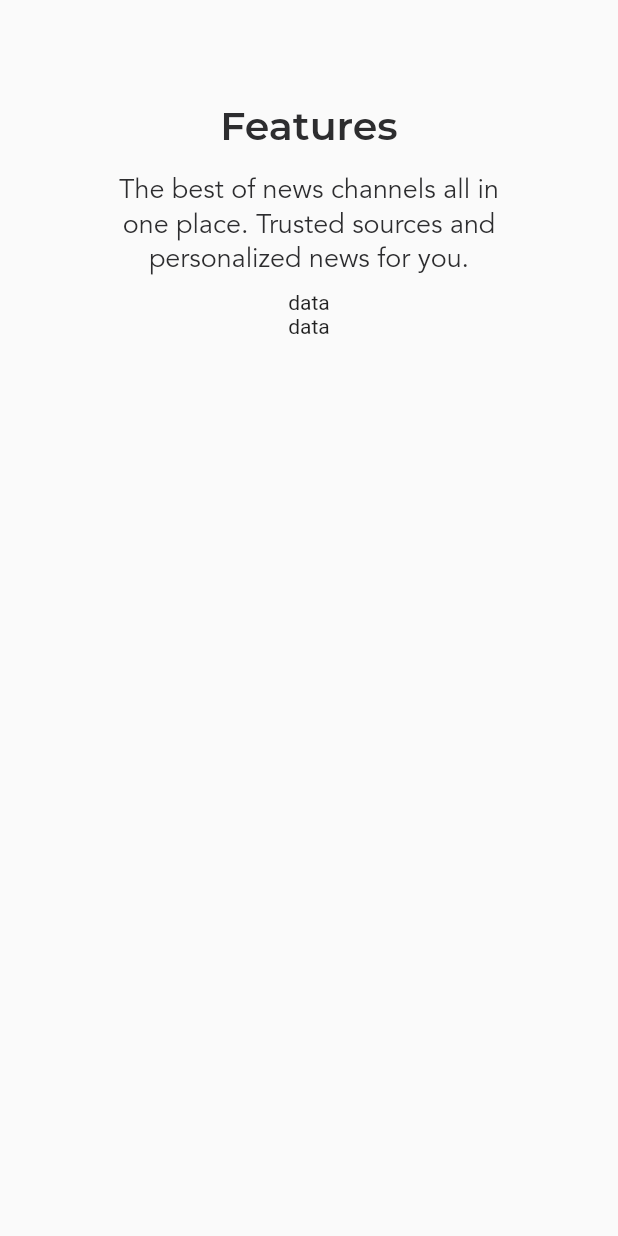
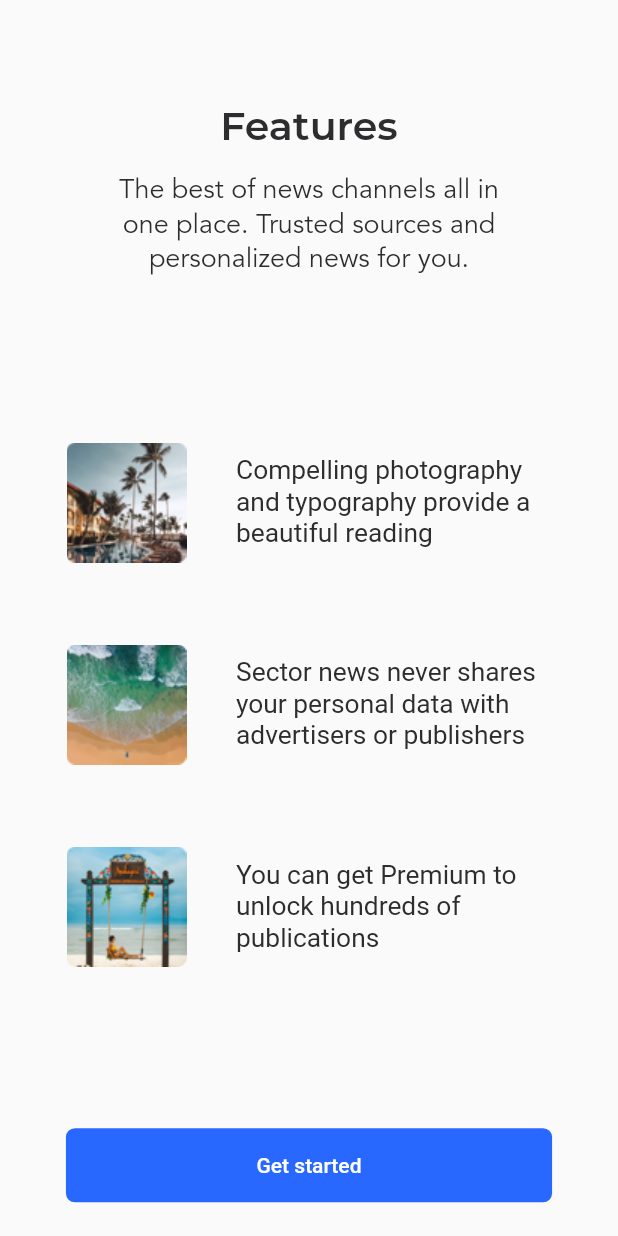
Before and after one commit to Kodier6Ziu/news, a Flutter app: the screen it shows after launch, on a phone screen of 412 x 824 dp. Run offline on Flutter 3.47's test engine with Material 2 defaults, Android fonts, the phone set to English and light mode, and no system bars; our stand-ins replace flutter_screenutil.

Commit message:
complete welcome page UI

```diff
--- /dev/null
+++ b/lib/common/values/radii.dart
@@ -0,0 +1,6 @@
+import 'package:flutter/cupertino.dart';
+
+class Radii {
+  static const BorderRadiusGeometry k6pxRadius =
+      BorderRadius.all(Radius.circular(6));
+}
--- a/lib/common/values/values.dart
+++ b/lib/common/values/values.dart
@@ -1,3 +1,4 @@
 library value;
 
-export 'colors.dart';
+export './colors.dart';
+export './radii.dart';
--- a/lib/pages/welcome/welcomePage.dart
+++ b/lib/pages/welcome/welcomePage.dart
@@ -1,6 +1,7 @@
 import 'package:flutter/material.dart';
 import 'package:flutter_screenutil/flutter_screenutil.dart';
-import 'package:news/common/values/colors.dart';
+
+import '../../common/values/values.dart';
 
 class WelcomePage extends StatefulWidget {
   @override
@@ -45,18 +46,58 @@ class _WelcomePageState extends State<WelcomePage> {
   }
 
   /// 特性说明
-  Widget _buildFeatureItem() {
-    return Text("data");
+  Widget _buildFeatureItem(String imageName, String info, double marginTop) {
+    return Container(
+      width: 295.h,
+      height: 80.h,
+      margin: EdgeInsets.only(top: marginTop.h),
+      child: Row(
+        children: <Widget>[
+          Container(
+            width: 80.r,
+            height: 80.r,
+            child: Image.asset(
+              "assets/images/$imageName.png",
+              fit: BoxFit.none,
+            ),
+          ),
+          Spacer(),
+          Container(
+            width: 195.w,
+            child: Text(
+              info,
+              textAlign: TextAlign.left,
+              style: TextStyle(
+                  color: AppColors.primaryText,
+                  fontWeight: FontWeight.normal,
+                  fontSize: 16.ssp),
+            ),
+          )
+        ],
+      ),
+    );
   }
 
   /// 开始按钮
   Widget _buildStartButton() {
-    return Text("data");
+    return Container(
+      width: 295.w,
+      height: 44.h,
+      margin: EdgeInsets.only(bottom: 20.h),
+      child: FlatButton(
+        color: AppColors.primaryElement,
+        textColor: AppColors.primaryElementText,
+        child: Text("Get started"),
+        shape: RoundedRectangleBorder(borderRadius: Radii.k6pxRadius),
+        onPressed: () {},
+      ),
+    );
   }
 
   @override
   Widget build(BuildContext context) {
-    return LayoutBuilder(builder: (context, constraints) {
+    return LayoutBuilder(
+      builder: (context, constraints) {
         ScreenUtil.init(constraints,
             designSize: Size(375, (812 - 44 - 34).toDouble()),
             allowFontScaling: true);
@@ -66,12 +107,28 @@ class _WelcomePageState extends State<WelcomePage> {
               children: <Widget>[
                 _buildPageHeadTitle(),
                 _buildPageHeaderDetail(),
-              _buildFeatureItem(),
+                _buildFeatureItem(
+                  "feature-1",
+                  "Compelling photography and typography provide a beautiful reading",
+                  86,
+                ),
+                _buildFeatureItem(
+                  "feature-2",
+                  "Sector news never shares your personal data with advertisers or publishers",
+                  40,
+                ),
+                _buildFeatureItem(
+                  "feature-3",
+                  "You can get Premium to unlock hundreds of publications",
+                  40,
+                ),
+                Spacer(),
                 _buildStartButton(),
               ],
             ),
           ),
         );
-    });
+      },
+    );
   }
 }
```
Lines whose indentation alone changed are shown as unchanged.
----------------------------------------
Scan the lines above for the word "width", then copy each line that has it.

+      width: 295.h,
+            width: 80.r,
+            width: 195.w,
+      width: 295.w,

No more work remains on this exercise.